Spain Remembers Terror Attacks That Killed 16 in Catalonia

BARCELONA, Spain (AP) — Barcelona on Friday marked the first anniversary of terror attacks that killed 16 people, though the divisive local issue of whether to pursue the region’s independence from Spain intruded on the proceedings in the Catalan capital.

Spain’s King Felipe VI, Queen Letizia, Prime Minister Pedro Sanchez and other government officials were among hundreds of people attending ceremonies in the northeastern city.

A woman places a flower around a memorial tribute of flowers, messages and candles on Barcelona’s historic Las Ramblas in Barcelona, on Aug. 16, 2018, the day before to the anniversary of the attacks that took place here on Aug. 17, 2017, killing 16 people and injuring more than 120. (AP Photo/Manu Fernandez)

The commemorations included a flower-laying ceremony by the victims’ families on the famed Las Ramblas promenade, where a van mowed down scores of pedestrians. The van killed 14 and another victim was fatally stabbed.

Another person died of stab wounds in a separate attack the next day in nearby Cambrils, a seaside town where a separate ceremony was scheduled Saturday.

More than 120 people were injured.

The attacks were claimed by the Islamic State group. Spanish authorities say they dismantled the cell, with its members either killed in the operation or arrested.

Amid a heavy police presence Friday, a musical performance took place in the city’s broad Plaza Catalunya. Written behind the stage was the slogan: “Barcelona, city of peace.”

Political tension was also present, however, after weeks of uncertainty about whether the monarch and prime minister would attend the commemorations.

Catalan politicians demanding the wealthy region’s independence from Spain had initially indicated they would use the event to express their anger at the king and the head of Spain’s central government for denying them what they say is their right to self-determination, but they backed off from that threat.

A victims’ association, the Assembly for the Consideration and Valorization of those Affected by Terrorism, urged politicians to call “a truce” as a homage to those killed.

Even so, the local depth of feeling on the independence issue made itself felt.

A huge pro-independence banner was hung from a building overlooking the Plaza Catalunya featuring an upside-down photo of the king.

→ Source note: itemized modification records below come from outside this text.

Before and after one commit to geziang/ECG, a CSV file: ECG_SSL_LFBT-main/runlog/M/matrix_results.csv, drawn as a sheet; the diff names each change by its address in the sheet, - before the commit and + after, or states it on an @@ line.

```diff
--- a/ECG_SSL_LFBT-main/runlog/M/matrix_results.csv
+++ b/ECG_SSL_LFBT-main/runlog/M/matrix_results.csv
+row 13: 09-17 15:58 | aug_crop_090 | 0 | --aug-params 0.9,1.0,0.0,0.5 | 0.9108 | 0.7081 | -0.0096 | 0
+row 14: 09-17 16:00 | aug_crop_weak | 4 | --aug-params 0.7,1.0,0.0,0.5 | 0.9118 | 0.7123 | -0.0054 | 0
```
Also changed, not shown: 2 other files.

It read, in English, “The Spanish king is not welcome in the Catalan countries.” Nobody claimed responsibility.

Participants in a small march later along Las Ramblas held signs saying, “Catalonia has no king.” Some people along the street applauded them.

Other banners were hung elsewhere in the city calling for the release of Catalan pro-independence officials being held in jail over their secession efforts.

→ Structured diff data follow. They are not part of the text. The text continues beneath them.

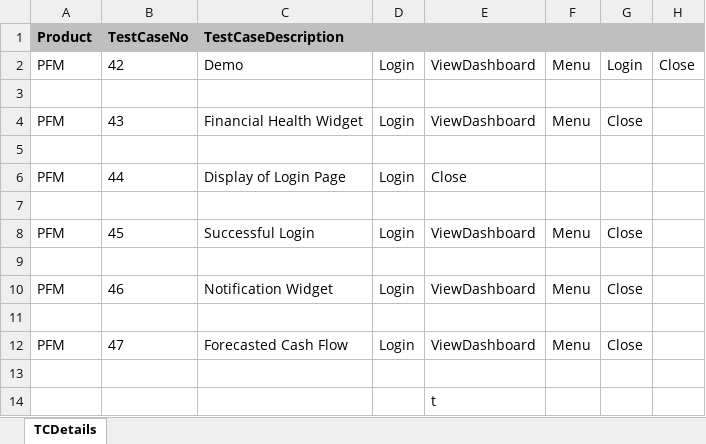
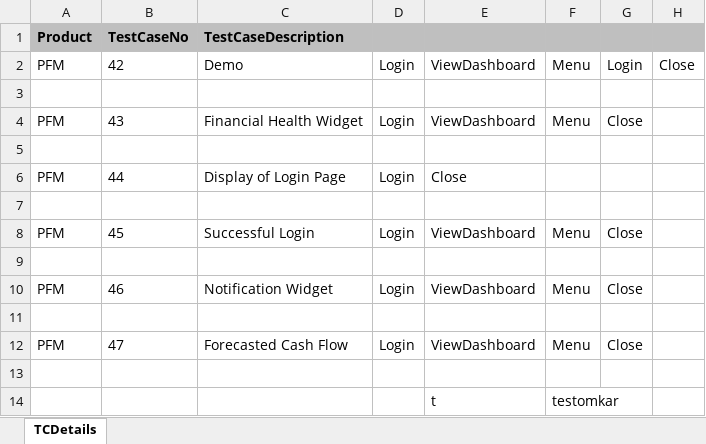
Before and after one commit to omkarsawant17/MobileExecutionframework, an Excel workbook: Controller/Controller.xlsx, sheet TCDetails, drawn as a sheet; values as stored, in another font and other column widths than the file's, no borders; the diff names each change by its address in the sheet, - before the commit and + after, or states it on an @@ line.

Commit message:
os

```diff
--- a/Controller/Controller.xlsx (sheet TCDetails)
+++ b/Controller/Controller.xlsx (sheet TCDetails)
-F14: (empty)
+F14: testomkar
```
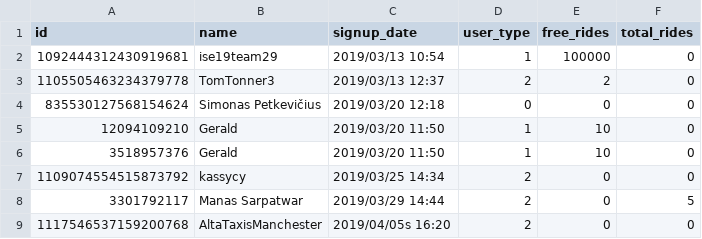
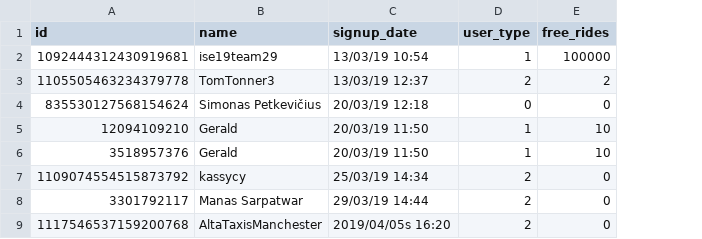
Before and after one commit to manassarpatwar/Alta, a CSV file: public/csv/users.csv, drawn as a sheet; the diff names each change by its address in the sheet, - before the commit and + after, or states it on an @@ line.

Commit message:
removed total_rides column in csv file

```diff
--- a/public/csv/users.csv
+++ b/public/csv/users.csv
-column F (total_rides), rows 2-9: 0 | 0 | 0 | 0 | 0 | 0 | 5 | 0
-C2 (signup_date): 2019/03/13 10:54
+C2 (signup_date): 13/03/19 10:54
-C3 (signup_date): 2019/03/13 12:37
+C3 (signup_date): 13/03/19 12:37
-C4 (signup_date): 2019/03/20 12:18
+C4 (signup_date): 20/03/19 12:18
-C5:C6 (signup_date): 2019/03/20 11:50
+C5:C6 (signup_date): 20/03/19 11:50
-C7 (signup_date): 2019/03/25 14:34
+C7 (signup_date): 25/03/19 14:34
-C8 (signup_date): 2019/03/29 14:44
+C8 (signup_date): 29/03/19 14:44
```
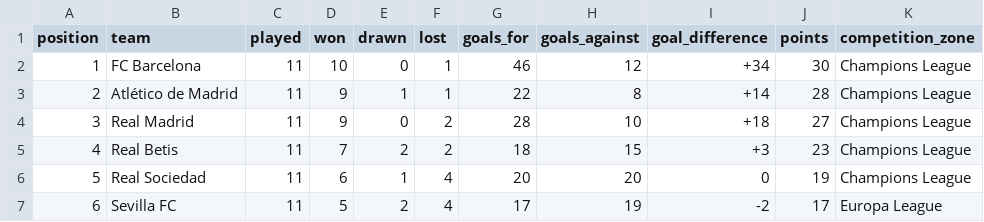
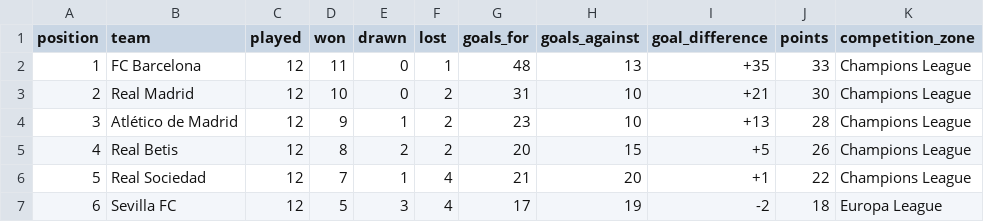
Before and after one commit to wildsonfranciscosilva1986-coder/laliga-2026-27-dashboard, a CSV file: laliga_2026_27_official_table_snapshot.csv, drawn as a sheet; only a part is shown; the diff covers the shown part only.

```diff
--- a/laliga_2026_27_official_table_snapshot.csv
+++ b/laliga_2026_27_official_table_snapshot.csv
@@ -1,7 +1,7 @@
 position,team,played,won,drawn,lost,goals_for,goals_against,goal_difference,points,competition_zone
-1,FC Barcelona,11,10,0,1,46,12,+34,30,Champions League
-2,Atlético de Madrid,11,9,1,1,22,8,+14,28,Champions League
-3,Real Madrid,11,9,0,2,28,10,+18,27,Champions League
-4,Real Betis,11,7,2,2,18,15,+3,23,Champions League
-5,Real Sociedad,11,6,1,4,20,20,0,19,Champions League
-6,Sevilla FC,11,5,2,4,17,19,-2,17,Europa League
+1,FC Barcelona,12,11,0,1,48,13,+35,33,Champions League
+2,Real Madrid,12,10,0,2,31,10,+21,30,Champions League
+3,Atlético de Madrid,12,9,1,2,23,10,+13,28,Champions League
+4,Real Betis,12,8,2,2,20,15,+5,26,Champions League
+5,Real Sociedad,12,7,1,4,21,20,+1,22,Champions League
+6,Sevilla FC,12,5,3,4,17,19,-2,18,Europa League
```
Also changed, not shown: 95 edited cells elsewhere in this file, espn_2026_27_standings_snapshot.csv, laliga_2026_27_espn_result_crosscheck.csv, 7 other files.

With no other extremist attacks in Spain over the past year, Interior Minister Fernando Grande-Marlaska, who is in charge of domestic security, said jihadism is “clearly in retreat.”

“It’s not going any further in Europe nor in Spain,” he told Cadena Ser radio, putting that down to successful policies against radicalization.

But some analysts have warned that the impending release from prison of thousands of terrorism convicts could represent a new threat for Europe.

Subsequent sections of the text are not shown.